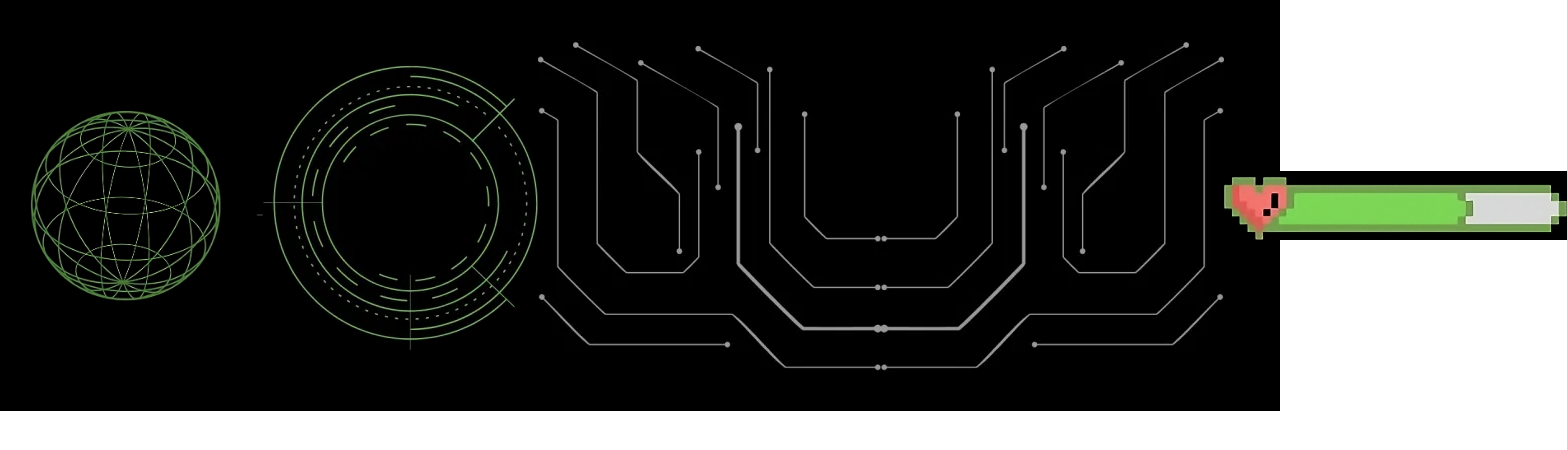
Repository: oxniw/bio-vocab
Page: /
These files come from the project's save history. The page is drawn as it stood at one moment and after the next save; the edit follows.
The browser window is 1280 px wide. The page is 1567 px wide, then 1396 px, so the pictures cover 1567 px, including what lies to the right of the window. The pictures show the whole page.
The project was rebuilt for these pictures with package versions that can differ from the ones it lists, and the page was loaded fresh each time. The framework's server and built-in components were replaced by stand-ins that run in the browser. Also part of the build but not shown: next.config.ts.

Above is the page before, as saved 2025-03-31 18:50:19.

### src/app/page.jsx
import Image from "next/image";

export default function Home() {
  return (
    <div className="w-full relative bg-black justify-center items-center flex">
      <div className="w-full relative bg-black justify-center items-center flex">
        <Image
        className=""
        src="/biogame/b.svg"
        alt="Next.js logo"
        width={1920}
        height={1080}
        priority/>
      </div>
      <Image
      className=""
      src="/com/cysphere.png"
      alt="Next.js logo"
      width={275}
      height={408}
      priority
      />
      <Image
      className=""
      src="/com/cysphere.png"
      alt="Next.js logo"
      width={275}
      height={408}
      priority
      />
      <Image
      className=""
      src="/com/cy4d.png"
      alt="Next.js logo"
      width={275}
      height={408}
      priority
      />

      <Image
      className=""
      src="/com/cy2d.png"
      alt="Next.js logo"
      width={343}
      height={411}
      priority
      />
      <Image
      className=""
      src="/com/cyd3.png"
      alt="Next.js logo"
      width={343}
      height={411}
      priority
      />

      <Image
      className=""
      src="/com/cyhp.png"
      alt="Next.js logo"
      width={343}
      height={411}
      priority
      />
    </div>
  );
}

Loaded but not shown: src/app/layout.tsx (common file); src/app/globals.css (common file)

After the next save:
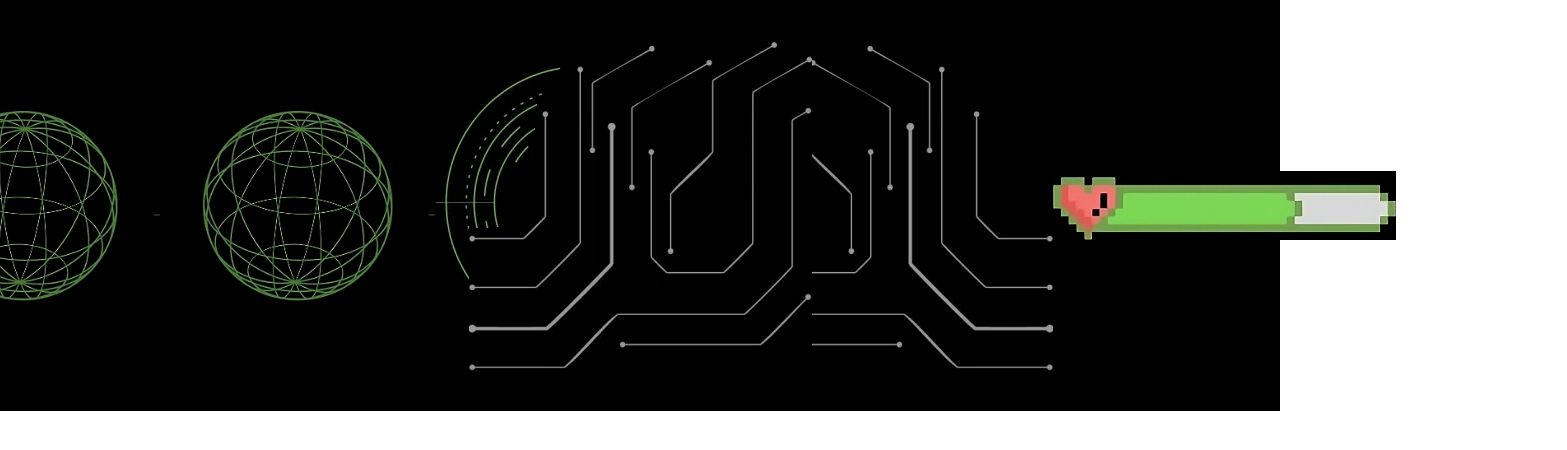
Saved 51 s later.
--- a/src/app/page.jsx
+++ b/src/app/page.jsx
@@ -46,7 +46,7 @@
       priority
       />
       <Image
-      className=""
+      className="absolute bottom-0 "
       src="/com/cyd3.png"
       alt="Next.js logo"
       width={343}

▬▬▬

▶ _What you have to do_
Your answer must be an exact copy of the listing, minus its pictures.

▶ _Result of this exercise_
Repository: oxniw/bio-vocab
Page: /
These files come from the project's save history. The page is drawn as it stood at one moment and after the next save; the edit follows.
The browser window is 1280 px wide. The page is 1567 px wide, then 1396 px, so the pictures cover 1567 px, including what lies to the right of the window. The pictures show the whole page.
The project was rebuilt for these pictures with package versions that can differ from the ones it lists, and the page was loaded fresh each time. The framework's server and built-in components were replaced by stand-ins that run in the browser. Also part of the build but not shown: next.config.ts.

Above is the page before, as saved 2025-03-31 18:50:19.

### src/app/page.jsx
import Image from "next/image";

export default function Home() {
  return (
    <div className="w-full relative bg-black justify-center items-center flex">
      <div className="w-full relative bg-black justify-center items-center flex">
        <Image
        className=""
        src="/biogame/b.svg"
        alt="Next.js logo"
        width={1920}
        height={1080}
        priority/>
      </div>
      <Image
      className=""
      src="/com/cysphere.png"
      alt="Next.js logo"
      width={275}
      height={408}
      priority
      />
      <Image
      className=""
      src="/com/cysphere.png"
      alt="Next.js logo"
      width={275}
      height={408}
      priority
      />
      <Image
      className=""
      src="/com/cy4d.png"
      alt="Next.js logo"
      width={275}
      height={408}
      priority
      />

      <Image
      className=""
      src="/com/cy2d.png"
      alt="Next.js logo"
      width={343}
      height={411}
      priority
      />
      <Image
      className=""
      src="/com/cyd3.png"
      alt="Next.js logo"
      width={343}
      height={411}
      priority
      />

      <Image
      className=""
      src="/com/cyhp.png"
      alt="Next.js logo"
      width={343}
      height={411}
      priority
      />
    </div>
  );
}

Loaded but not shown: src/app/layout.tsx (common file); src/app/globals.css (common file)

After the next save:
Saved 51 s later.
--- a/src/app/page.jsx
+++ b/src/app/page.jsx
@@ -46,7 +46,7 @@
       priority
       />
       <Image
-      className=""
+      className="absolute bottom-0 "
       src="/com/cyd3.png"
       alt="Next.js logo"
       width={343}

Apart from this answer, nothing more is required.